The Marquess of Queensberry's calling card with the handwritten offending inscription "For Oscar Wilde posing Somdomite [sic]". The card was marked as exhibit 'A' in Wilde's libel action.

On 28 February 1895, the club became notorious for being the location of the incident that began the first trial of Oscar Wilde, who was a member of the Albermarle. The Marquess of Queensberry burst into the club, demanding to see Wilde.[7] His entry was blocked by the porter, so instead Queensberry left a calling card with the note "For Oscar Wilde, posing somdomite" (sic).[8][9] This resulted in Wilde's failed libel action and subsequent criminal prosecution.[10]

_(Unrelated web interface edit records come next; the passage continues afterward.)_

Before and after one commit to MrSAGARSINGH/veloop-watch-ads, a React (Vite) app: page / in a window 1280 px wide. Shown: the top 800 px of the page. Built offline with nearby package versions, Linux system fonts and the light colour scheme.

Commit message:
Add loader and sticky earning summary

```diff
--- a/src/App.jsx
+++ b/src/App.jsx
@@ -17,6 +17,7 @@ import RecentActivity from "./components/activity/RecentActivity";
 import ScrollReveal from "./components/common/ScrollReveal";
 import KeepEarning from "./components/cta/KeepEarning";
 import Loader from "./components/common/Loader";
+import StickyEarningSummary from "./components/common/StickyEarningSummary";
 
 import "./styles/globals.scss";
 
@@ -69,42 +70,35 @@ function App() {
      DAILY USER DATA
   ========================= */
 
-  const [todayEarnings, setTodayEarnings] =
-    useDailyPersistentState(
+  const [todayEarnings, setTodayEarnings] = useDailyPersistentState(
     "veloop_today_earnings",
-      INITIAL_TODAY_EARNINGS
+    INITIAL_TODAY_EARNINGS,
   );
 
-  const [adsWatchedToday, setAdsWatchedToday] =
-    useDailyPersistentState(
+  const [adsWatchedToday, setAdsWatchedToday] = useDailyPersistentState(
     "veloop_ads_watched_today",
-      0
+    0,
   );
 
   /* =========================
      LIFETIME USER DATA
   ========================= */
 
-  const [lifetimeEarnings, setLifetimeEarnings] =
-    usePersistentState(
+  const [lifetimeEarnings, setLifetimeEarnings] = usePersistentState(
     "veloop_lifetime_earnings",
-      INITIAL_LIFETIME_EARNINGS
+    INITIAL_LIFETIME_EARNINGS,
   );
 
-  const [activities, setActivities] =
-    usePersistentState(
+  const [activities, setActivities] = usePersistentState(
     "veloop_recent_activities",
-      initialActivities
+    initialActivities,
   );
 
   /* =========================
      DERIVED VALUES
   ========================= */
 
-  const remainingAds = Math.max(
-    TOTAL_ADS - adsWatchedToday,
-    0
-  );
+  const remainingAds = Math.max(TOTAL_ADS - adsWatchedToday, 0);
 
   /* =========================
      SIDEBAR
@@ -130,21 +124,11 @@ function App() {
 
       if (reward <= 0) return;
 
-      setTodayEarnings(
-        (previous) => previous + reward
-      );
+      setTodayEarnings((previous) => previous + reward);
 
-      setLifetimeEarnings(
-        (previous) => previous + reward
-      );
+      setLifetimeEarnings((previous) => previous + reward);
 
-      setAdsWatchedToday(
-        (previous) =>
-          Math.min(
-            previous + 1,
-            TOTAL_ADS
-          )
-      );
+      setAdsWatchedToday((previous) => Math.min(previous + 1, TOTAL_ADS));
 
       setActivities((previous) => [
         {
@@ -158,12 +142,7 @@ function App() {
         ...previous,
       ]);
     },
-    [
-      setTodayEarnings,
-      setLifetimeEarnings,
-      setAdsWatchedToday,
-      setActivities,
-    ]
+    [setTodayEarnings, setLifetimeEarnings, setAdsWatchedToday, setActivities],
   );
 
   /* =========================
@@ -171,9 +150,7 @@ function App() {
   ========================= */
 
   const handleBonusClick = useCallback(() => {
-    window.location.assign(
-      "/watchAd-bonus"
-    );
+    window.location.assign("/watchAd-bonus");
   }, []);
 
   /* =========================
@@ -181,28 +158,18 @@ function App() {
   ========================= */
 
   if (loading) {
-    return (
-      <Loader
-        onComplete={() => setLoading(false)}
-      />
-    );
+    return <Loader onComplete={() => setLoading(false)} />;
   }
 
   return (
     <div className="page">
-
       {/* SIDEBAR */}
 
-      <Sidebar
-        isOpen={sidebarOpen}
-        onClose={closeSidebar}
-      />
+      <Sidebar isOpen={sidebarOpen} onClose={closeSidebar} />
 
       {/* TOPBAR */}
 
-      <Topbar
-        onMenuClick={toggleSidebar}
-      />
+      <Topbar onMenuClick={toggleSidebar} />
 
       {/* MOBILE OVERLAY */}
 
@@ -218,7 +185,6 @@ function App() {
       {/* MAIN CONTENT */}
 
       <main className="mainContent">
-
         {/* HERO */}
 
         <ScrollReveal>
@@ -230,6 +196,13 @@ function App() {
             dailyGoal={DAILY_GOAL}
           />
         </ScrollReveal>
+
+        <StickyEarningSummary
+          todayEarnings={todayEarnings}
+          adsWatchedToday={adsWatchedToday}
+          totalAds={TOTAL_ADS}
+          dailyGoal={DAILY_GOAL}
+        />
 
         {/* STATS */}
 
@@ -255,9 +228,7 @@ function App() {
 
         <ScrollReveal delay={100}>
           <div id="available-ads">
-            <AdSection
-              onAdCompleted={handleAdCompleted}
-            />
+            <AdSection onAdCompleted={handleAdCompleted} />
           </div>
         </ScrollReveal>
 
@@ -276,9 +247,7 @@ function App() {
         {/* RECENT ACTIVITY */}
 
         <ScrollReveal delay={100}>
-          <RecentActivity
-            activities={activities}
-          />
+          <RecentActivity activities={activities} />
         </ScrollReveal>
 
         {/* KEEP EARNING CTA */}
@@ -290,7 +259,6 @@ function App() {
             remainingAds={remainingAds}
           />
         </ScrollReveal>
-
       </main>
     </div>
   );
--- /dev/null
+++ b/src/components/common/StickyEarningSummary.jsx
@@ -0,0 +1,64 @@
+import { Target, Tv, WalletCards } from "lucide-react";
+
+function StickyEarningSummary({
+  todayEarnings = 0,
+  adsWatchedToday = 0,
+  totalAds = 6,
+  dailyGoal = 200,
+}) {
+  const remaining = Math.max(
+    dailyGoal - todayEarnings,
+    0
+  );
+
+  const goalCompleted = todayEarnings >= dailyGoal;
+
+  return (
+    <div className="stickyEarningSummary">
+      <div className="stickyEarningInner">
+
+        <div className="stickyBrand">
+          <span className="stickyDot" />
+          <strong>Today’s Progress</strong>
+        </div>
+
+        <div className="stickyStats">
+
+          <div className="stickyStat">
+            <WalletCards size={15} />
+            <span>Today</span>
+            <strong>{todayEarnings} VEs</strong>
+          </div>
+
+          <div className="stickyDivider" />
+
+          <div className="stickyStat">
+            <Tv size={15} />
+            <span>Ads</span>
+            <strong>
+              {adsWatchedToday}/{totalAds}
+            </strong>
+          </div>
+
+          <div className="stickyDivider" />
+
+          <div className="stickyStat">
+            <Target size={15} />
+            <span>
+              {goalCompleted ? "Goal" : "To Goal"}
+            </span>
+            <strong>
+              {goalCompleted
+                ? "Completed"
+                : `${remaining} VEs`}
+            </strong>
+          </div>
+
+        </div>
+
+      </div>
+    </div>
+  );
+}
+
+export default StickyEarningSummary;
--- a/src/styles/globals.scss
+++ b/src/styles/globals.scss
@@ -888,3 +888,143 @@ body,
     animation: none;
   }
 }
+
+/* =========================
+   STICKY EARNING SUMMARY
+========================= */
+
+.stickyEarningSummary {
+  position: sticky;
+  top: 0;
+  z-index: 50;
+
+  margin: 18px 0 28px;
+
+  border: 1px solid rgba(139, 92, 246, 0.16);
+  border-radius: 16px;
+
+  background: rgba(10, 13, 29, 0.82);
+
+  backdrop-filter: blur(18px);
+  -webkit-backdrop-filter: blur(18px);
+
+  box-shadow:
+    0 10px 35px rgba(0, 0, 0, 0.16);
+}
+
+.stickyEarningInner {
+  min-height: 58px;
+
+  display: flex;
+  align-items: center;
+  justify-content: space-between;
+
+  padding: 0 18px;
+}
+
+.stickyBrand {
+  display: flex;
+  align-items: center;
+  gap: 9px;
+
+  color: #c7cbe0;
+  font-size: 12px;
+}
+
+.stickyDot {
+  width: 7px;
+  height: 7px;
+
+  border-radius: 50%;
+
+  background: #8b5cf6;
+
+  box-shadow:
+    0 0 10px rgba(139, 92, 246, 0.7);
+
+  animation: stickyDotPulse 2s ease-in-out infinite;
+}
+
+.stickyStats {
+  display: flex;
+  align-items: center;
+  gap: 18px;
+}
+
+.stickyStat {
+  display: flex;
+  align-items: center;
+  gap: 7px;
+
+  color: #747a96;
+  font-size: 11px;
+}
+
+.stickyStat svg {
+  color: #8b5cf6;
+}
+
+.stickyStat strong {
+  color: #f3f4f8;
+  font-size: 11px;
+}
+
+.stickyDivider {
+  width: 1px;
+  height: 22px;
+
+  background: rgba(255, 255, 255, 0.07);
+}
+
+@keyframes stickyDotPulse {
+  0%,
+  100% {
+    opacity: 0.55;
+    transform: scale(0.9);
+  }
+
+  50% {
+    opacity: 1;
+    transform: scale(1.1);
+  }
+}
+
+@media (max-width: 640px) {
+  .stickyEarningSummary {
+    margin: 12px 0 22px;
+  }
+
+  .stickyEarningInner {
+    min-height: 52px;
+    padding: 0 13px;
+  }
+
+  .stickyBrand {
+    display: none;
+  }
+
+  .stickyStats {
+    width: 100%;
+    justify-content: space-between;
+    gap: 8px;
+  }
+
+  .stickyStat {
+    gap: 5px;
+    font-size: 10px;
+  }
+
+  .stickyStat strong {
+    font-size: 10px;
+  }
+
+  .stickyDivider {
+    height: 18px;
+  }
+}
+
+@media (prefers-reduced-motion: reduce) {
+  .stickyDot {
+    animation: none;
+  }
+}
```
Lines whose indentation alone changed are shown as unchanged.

At the turn of the 20th century, the club remained successful with vacancies only usually arising through the deaths of current members.[11]

Because of the club's prominent place in the proceedings, and its being named at the trial, it fell into disrepute. Seeking to distance itself, it moved into Ely House at 37 Dover Street in 1909.[12] The site underwent a refit in 1910 to make the premises better suited to the club; it had previously been used as a residence for the Bishop of Ely.[13]

See also[edit]


  1. ^ "Special Correspondence". Leeds Mercury (11589). British Newspaper Archive. 2 June 1875. p. 8. Retrieved 22 September 2014. (Subscription required (help)).
  2. ^ "Latest". Sheffield Daily Telegraph (6209). British Newspaper Archive. 6 May 1875. p. 3. Retrieved 22 September 2014. (Subscription required (help)).
  3. ^ "Archdeacon Matthias and Our "Wicked Women"". Isle of Man Times. XVII (869). British Newspaper Archive. 29 December 1877. p. 3. Retrieved 22 September 2014. (Subscription required (help)).
  4. ^ "The Albemarle Club". North & South Shields Daily Gazette. XXX (7321). British Newspaper Archive. 25 January 1879. p. 3. Retrieved 22 September 2014. (Subscription required (help)).
  5. ^ "Our London Letter". Dundee Courier & Argus (8373). British Newspaper Archive. 21 May 1880. p. 4. Retrieved 22 September 2014. (Subscription required (help)).
  6. ^ "London Letter". Sheffield Daily Telegraph (10664). British Newspaper Archive. 21 December 1889. p. 5. Retrieved 22 September 2014. (Subscription required (help)).
  7. ^ "A Scandal In High Life". The Yorkshire Herald (13649). British Newspaper Archive. 4 March 1895. p. 5. Retrieved 22 September 2014. (Subscription required (help)).
  8. ^ "The Real Trial of Oscar Wilde". Publishers Weekly. 27 October 2003. Retrieved 22 September 2014.
  9. ^ "Marquis of Queensberry Charged With Libel". Taunton Courier, and Western Advertiser (4504). British Newspaper Archive. 13 March 1895. p. 8. Retrieved 22 September 2014. (Subscription required (help)).
  10. ^ "The Prosecution of Oscar Wilde". The Citizen. 20 (87). British Newspaper Archive. 11 April 1895. p. 4. Retrieved 22 September 2014. (Subscription required (help)).
  11. ^ "Clubs for Ladies". Cheltenham Looker-On (3580). British Newspaper Archive. 1 November 1902. p. 16. Retrieved 22 September 2014. (Subscription required (help)).
  12. ^ "Ely House". Mallett Antiques. Archived from the original on 2014-09-24. Retrieved 22 September 2014.
  13. ^ Randall, Katie (January 2013). "Treasure trove". Mayfair (14): 87–89.

Coordinates: 51°30′32.8″N 0°8′30.9″W / 51.509111°N 0.141917°W / 51.509111; -0.141917